## Instructions for the task
Give the data again exactly, without images.

## Records from a data source
"""

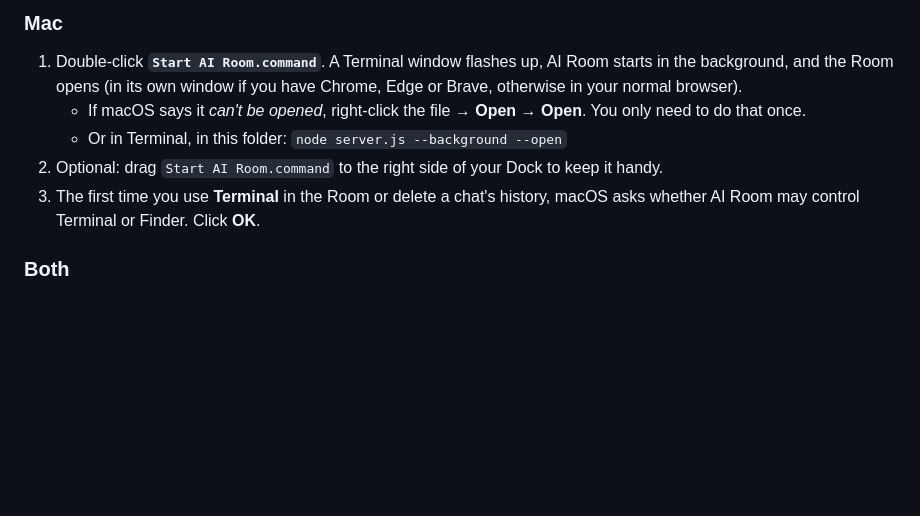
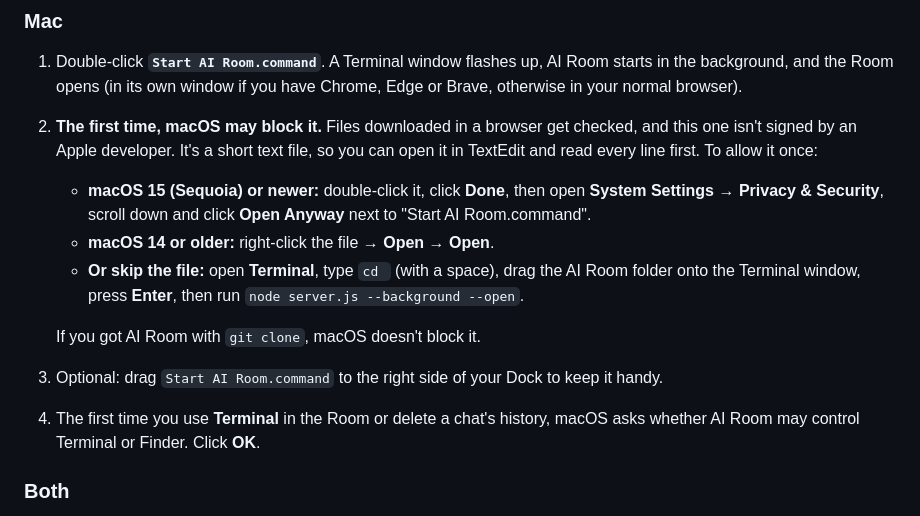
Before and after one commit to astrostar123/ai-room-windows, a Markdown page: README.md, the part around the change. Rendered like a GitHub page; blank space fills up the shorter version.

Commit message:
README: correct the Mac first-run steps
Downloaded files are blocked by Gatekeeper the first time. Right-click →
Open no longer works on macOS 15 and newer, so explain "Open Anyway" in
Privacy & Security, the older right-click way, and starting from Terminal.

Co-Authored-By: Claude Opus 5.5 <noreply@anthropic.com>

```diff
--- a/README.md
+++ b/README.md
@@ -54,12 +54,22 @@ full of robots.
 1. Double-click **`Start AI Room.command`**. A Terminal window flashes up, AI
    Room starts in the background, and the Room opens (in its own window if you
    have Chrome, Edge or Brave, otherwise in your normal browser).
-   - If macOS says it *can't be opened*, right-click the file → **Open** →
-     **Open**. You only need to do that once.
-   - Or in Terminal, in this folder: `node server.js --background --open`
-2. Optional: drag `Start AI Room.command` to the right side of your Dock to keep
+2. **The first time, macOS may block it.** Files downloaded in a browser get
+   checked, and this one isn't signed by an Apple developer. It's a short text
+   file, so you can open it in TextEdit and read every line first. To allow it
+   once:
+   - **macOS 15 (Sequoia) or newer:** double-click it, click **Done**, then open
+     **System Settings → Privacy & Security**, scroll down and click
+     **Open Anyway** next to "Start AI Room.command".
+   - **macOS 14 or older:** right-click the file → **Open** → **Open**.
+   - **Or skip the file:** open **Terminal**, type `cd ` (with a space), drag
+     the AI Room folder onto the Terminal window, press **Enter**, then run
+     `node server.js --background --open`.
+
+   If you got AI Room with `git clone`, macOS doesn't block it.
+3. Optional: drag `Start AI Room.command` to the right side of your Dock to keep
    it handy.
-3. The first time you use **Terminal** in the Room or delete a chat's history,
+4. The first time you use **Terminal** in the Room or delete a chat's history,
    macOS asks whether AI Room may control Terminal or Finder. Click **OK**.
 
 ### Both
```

"""

## Solved exercise
Before and after one commit to astrostar123/ai-room-windows, a Markdown page: README.md, the part around the change. Rendered like a GitHub page; blank space fills up the shorter version.

Commit message:
README: correct the Mac first-run steps
Downloaded files are blocked by Gatekeeper the first time. Right-click →
Open no longer works on macOS 15 and newer, so explain "Open Anyway" in
Privacy & Security, the older right-click way, and starting from Terminal.

Co-Authored-By: Claude Opus 5.5 <noreply@anthropic.com>

```diff
--- a/README.md
+++ b/README.md
@@ -54,12 +54,22 @@ full of robots.
 1. Double-click **`Start AI Room.command`**. A Terminal window flashes up, AI
    Room starts in the background, and the Room opens (in its own window if you
    have Chrome, Edge or Brave, otherwise in your normal browser).
-   - If macOS says it *can't be opened*, right-click the file → **Open** →
-     **Open**. You only need to do that once.
-   - Or in Terminal, in this folder: `node server.js --background --open`
-2. Optional: drag `Start AI Room.command` to the right side of your Dock to keep
+2. **The first time, macOS may block it.** Files downloaded in a browser get
+   checked, and this one isn't signed by an Apple developer. It's a short text
+   file, so you can open it in TextEdit and read every line first. To allow it
+   once:
+   - **macOS 15 (Sequoia) or newer:** double-click it, click **Done**, then open
+     **System Settings → Privacy & Security**, scroll down and click
+     **Open Anyway** next to "Start AI Room.command".
+   - **macOS 14 or older:** right-click the file → **Open** → **Open**.
+   - **Or skip the file:** open **Terminal**, type `cd ` (with a space), drag
+     the AI Room folder onto the Terminal window, press **Enter**, then run
+     `node server.js --background --open`.
+
+   If you got AI Room with `git clone`, macOS doesn't block it.
+3. Optional: drag `Start AI Room.command` to the right side of your Dock to keep
    it handy.
-3. The first time you use **Terminal** in the Room or delete a chat's history,
+4. The first time you use **Terminal** in the Room or delete a chat's history,
    macOS asks whether AI Room may control Terminal or Finder. Click **OK**.
 
 ### Both
```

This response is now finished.